- Report on the English language website of El País, accessed on July 22, 2011
- his edition of al-Azraqī : Aḫbār Makka wa-mā ǧāʾa fī-hā min al-āṯār. 2 volumes. Dār al-Andalus, Beirut, undated Volume II, pp. 310–326.
- Malhas p. 166.
- G. R. Hawting: Origins of the Muslim Sanctuary at Mecca. P. 23.
- Ferdinand Wüstenfeld: History of the city of Mecca, edited from the Arabic chronicles. Sections 8–9.
- Al-Balādhurī : Kitāb Futūḥ al-Buldān. Edited by Michael Jan de Goeje . Brill, Leiden 1866, p. 16f - Dt. Translated by Oskar Rescher . Leipzig 1917, p. 14. Digitized .
- Ferdinand Wüstenfeld: History of the city of Mecca, edited from the Arabic chronicles. Section 119.
- Michael Lecker: The Banū Sulaym. A Contribution to the Study of Early Islam. Jerusalem 1989. pp. 107-140.
- William Bernstein: A Splendid Exchange - How Trade Shaped the World . London: Atlantic Books 2009. ISBN 978-1-84354-803-4 , p. 68.
- The classification follows Elias Shoufany: Al-Riddah and the Muslim Conquest of Arabia . Toronto: University of Toronto Press 1973. pp. 15-27.
- Shoufany: Al-Riddah and the Muslim Conquest of Arabia . 1973, p. 16.
- Shoufany: Al-Riddah and the Muslim Conquest of Arabia . 1973, pp. 17-20.
- Shoufany: Al-Riddah and the Muslim Conquest of Arabia . 1973, pp. 20-22.
- al-Balāḏurī: Kitāb Futūḥ al-Buldān. 1866, p. 35. - Dt. Translated by Oskar Rescher . Leipzig 1917, p. 33.
- Shoufany: Al-Riddah and the Muslim Conquest of Arabia . 1973, pp. 22-27.
- Ferdinand Wüstenfeld: History of the city of Mecca, edited from the Arabic chronicles. § 120.
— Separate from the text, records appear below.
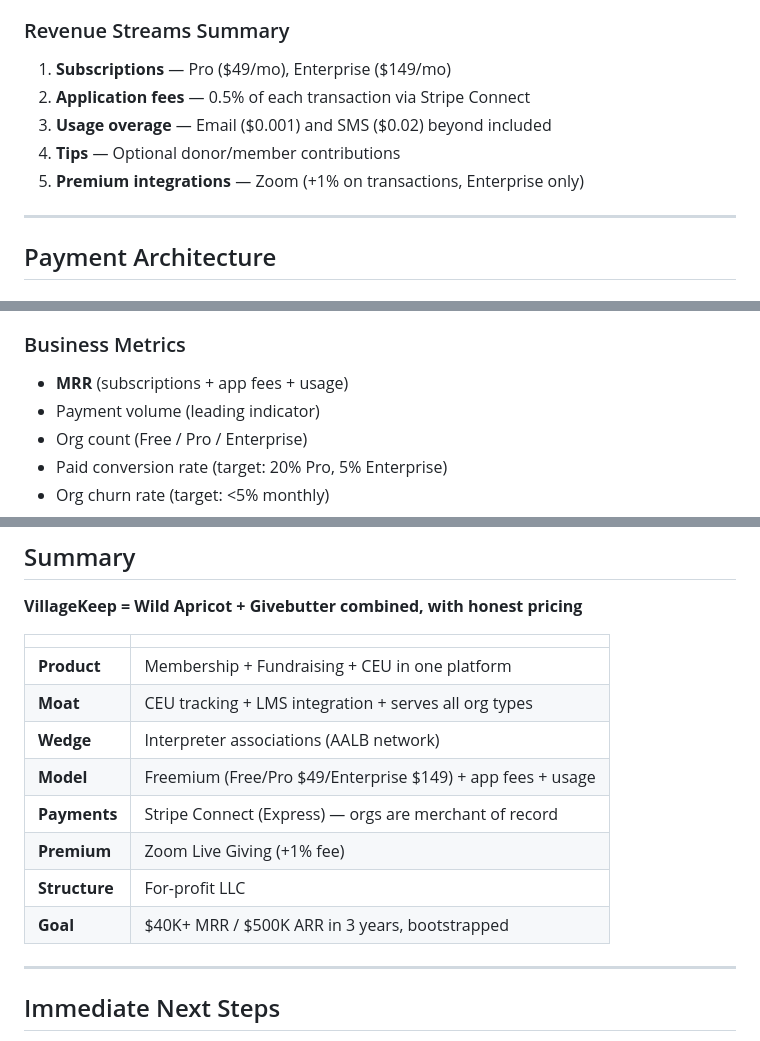
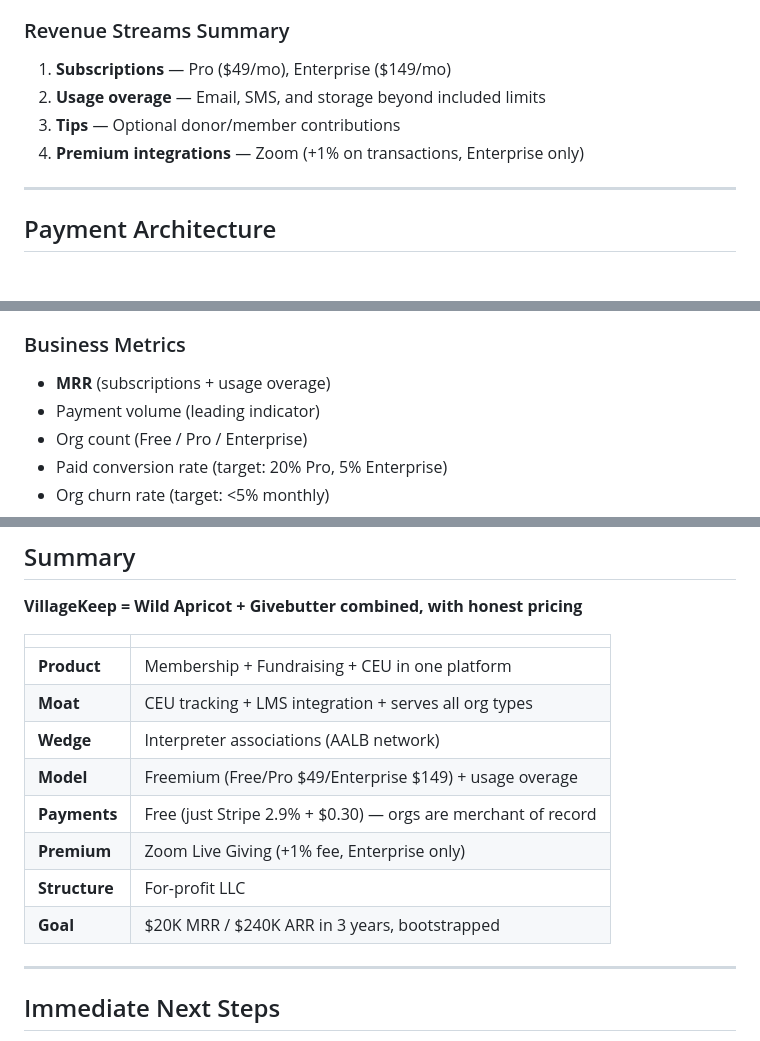
Before and after one commit to americansalb/membership, a Markdown page: VILLAGEKEEP_PLAN.md, 3 parts joined by grey strips. Rendered like a GitHub page.

```diff
--- a/VILLAGEKEEP_PLAN.md
+++ b/VILLAGEKEEP_PLAN.md
@@ -266,10 +270,9 @@ Display a donation/payment widget during Zoom meetings:
 ### Revenue Streams Summary
 
 1. **Subscriptions** — Pro ($49/mo), Enterprise ($149/mo)
-2. **Application fees** — 0.5% of each transaction via Stripe Connect
-3. **Usage overage** — Email ($0.001) and SMS ($0.02) beyond included
-4. **Tips** — Optional donor/member contributions
-5. **Premium integrations** — Zoom (+1% on transactions, Enterprise only)
+2. **Usage overage** — Email, SMS, and storage beyond included limits
+3. **Tips** — Optional donor/member contributions
+4. **Premium integrations** — Zoom (+1% on transactions, Enterprise only)
 
 ---
 
@@ -635,7 +638,7 @@ Revenue from subscriptions + app fees + usage + tips.
 - Donations/fundraising volume
 
 ### Business Metrics
-- **MRR** (subscriptions + app fees + usage)
+- **MRR** (subscriptions + usage overage)
 - Payment volume (leading indicator)
 - Org count (Free / Pro / Enterprise)
 - Paid conversion rate (target: 20% Pro, 5% Enterprise)
@@ -687,11 +690,11 @@ Building bootstrapped, revenue-funded. AALB provides:
 | **Product** | Membership + Fundraising + CEU in one platform |
 | **Moat** | CEU tracking + LMS integration + serves all org types |
 | **Wedge** | Interpreter associations (AALB network) |
-| **Model** | Freemium (Free/Pro $49/Enterprise $149) + app fees + usage |
-| **Payments** | Stripe Connect (Express) — orgs are merchant of record |
-| **Premium** | Zoom Live Giving (+1% fee) |
+| **Model** | Freemium (Free/Pro $49/Enterprise $149) + usage overage |
+| **Payments** | Free (just Stripe 2.9% + $0.30) — orgs are merchant of record |
+| **Premium** | Zoom Live Giving (+1% fee, Enterprise only) |
 | **Structure** | For-profit LLC |
-| **Goal** | $40K+ MRR / $500K ARR in 3 years, bootstrapped |
+| **Goal** | $20K MRR / $240K ARR in 3 years, bootstrapped |
 
 ---
 
```
Also changed, not shown: other parts of VILLAGEKEEP_PLAN.md (+26 -22 lines).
- al-Balādhurī : Kitāb Futūḥ al-Buldān. Ed. Michael Jan de Goeje . Brill, Leiden, 1866. p. 7. - Dt. Translated by Oskar Rescher . P. 5.
- Fritz Schulze: Descent and Islamization as motives for legitimizing rule in traditional Malay historiography. Wiesbaden 2004. pp. 85-92.
- Snouck Hurgronje II 295-393.
- this Martin Kramer: Islam Assembled. The Advent of the Muslim Congresses . New York: Columbia University Press 1986. pp. 106-119.